* [Instructions to follow]
What you return must be the lines of the data that hold the word "full".

* [Information shown]
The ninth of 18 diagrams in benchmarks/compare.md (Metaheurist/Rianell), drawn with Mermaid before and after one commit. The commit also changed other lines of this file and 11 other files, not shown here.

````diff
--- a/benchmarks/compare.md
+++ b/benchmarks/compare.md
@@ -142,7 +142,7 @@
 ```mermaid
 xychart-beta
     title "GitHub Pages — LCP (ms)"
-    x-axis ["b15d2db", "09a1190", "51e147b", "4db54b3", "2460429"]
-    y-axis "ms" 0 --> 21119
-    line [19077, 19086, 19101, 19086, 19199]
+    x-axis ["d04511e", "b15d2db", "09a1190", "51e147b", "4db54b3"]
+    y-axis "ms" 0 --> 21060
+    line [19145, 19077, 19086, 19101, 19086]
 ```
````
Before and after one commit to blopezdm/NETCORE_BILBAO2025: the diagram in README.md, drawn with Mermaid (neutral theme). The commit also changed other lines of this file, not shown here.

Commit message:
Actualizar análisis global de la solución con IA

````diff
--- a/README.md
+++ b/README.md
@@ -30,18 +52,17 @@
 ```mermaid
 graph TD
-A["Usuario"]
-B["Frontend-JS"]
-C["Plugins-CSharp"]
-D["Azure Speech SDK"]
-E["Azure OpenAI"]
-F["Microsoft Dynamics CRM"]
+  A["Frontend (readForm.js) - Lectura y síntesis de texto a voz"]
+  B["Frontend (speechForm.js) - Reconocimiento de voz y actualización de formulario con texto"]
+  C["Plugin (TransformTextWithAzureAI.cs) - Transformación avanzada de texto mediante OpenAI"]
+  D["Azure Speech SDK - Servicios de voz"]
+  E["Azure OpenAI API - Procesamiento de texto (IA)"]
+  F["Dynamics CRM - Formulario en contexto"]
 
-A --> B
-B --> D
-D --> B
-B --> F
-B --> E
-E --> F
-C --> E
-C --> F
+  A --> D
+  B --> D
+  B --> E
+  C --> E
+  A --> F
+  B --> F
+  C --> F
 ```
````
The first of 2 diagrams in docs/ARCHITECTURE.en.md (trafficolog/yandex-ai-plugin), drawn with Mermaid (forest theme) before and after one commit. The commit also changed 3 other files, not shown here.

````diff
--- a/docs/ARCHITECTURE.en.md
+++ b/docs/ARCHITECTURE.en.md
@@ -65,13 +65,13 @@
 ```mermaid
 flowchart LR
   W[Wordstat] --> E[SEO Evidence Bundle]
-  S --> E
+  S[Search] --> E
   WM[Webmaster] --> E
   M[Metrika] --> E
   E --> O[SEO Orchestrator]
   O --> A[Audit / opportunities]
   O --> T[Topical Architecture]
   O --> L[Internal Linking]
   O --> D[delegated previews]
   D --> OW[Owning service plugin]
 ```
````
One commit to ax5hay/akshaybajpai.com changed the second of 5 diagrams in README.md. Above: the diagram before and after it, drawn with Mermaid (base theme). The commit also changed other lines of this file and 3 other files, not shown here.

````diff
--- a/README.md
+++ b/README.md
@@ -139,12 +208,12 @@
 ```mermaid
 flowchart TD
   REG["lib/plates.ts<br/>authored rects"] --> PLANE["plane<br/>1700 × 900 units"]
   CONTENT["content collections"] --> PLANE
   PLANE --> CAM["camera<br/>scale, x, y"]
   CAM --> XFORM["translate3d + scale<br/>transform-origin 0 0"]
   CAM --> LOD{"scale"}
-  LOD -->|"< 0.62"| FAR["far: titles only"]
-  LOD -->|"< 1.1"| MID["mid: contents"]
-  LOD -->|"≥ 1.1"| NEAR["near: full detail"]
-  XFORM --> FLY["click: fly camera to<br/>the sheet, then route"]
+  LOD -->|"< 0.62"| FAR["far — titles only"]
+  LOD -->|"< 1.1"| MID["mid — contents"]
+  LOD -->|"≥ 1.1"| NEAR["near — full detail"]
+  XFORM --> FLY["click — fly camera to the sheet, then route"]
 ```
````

* [Exercise result]
-  LOD -->|"≥ 1.1"| NEAR["near: full detail"]
+  LOD -->|"≥ 1.1"| NEAR["near — full detail"]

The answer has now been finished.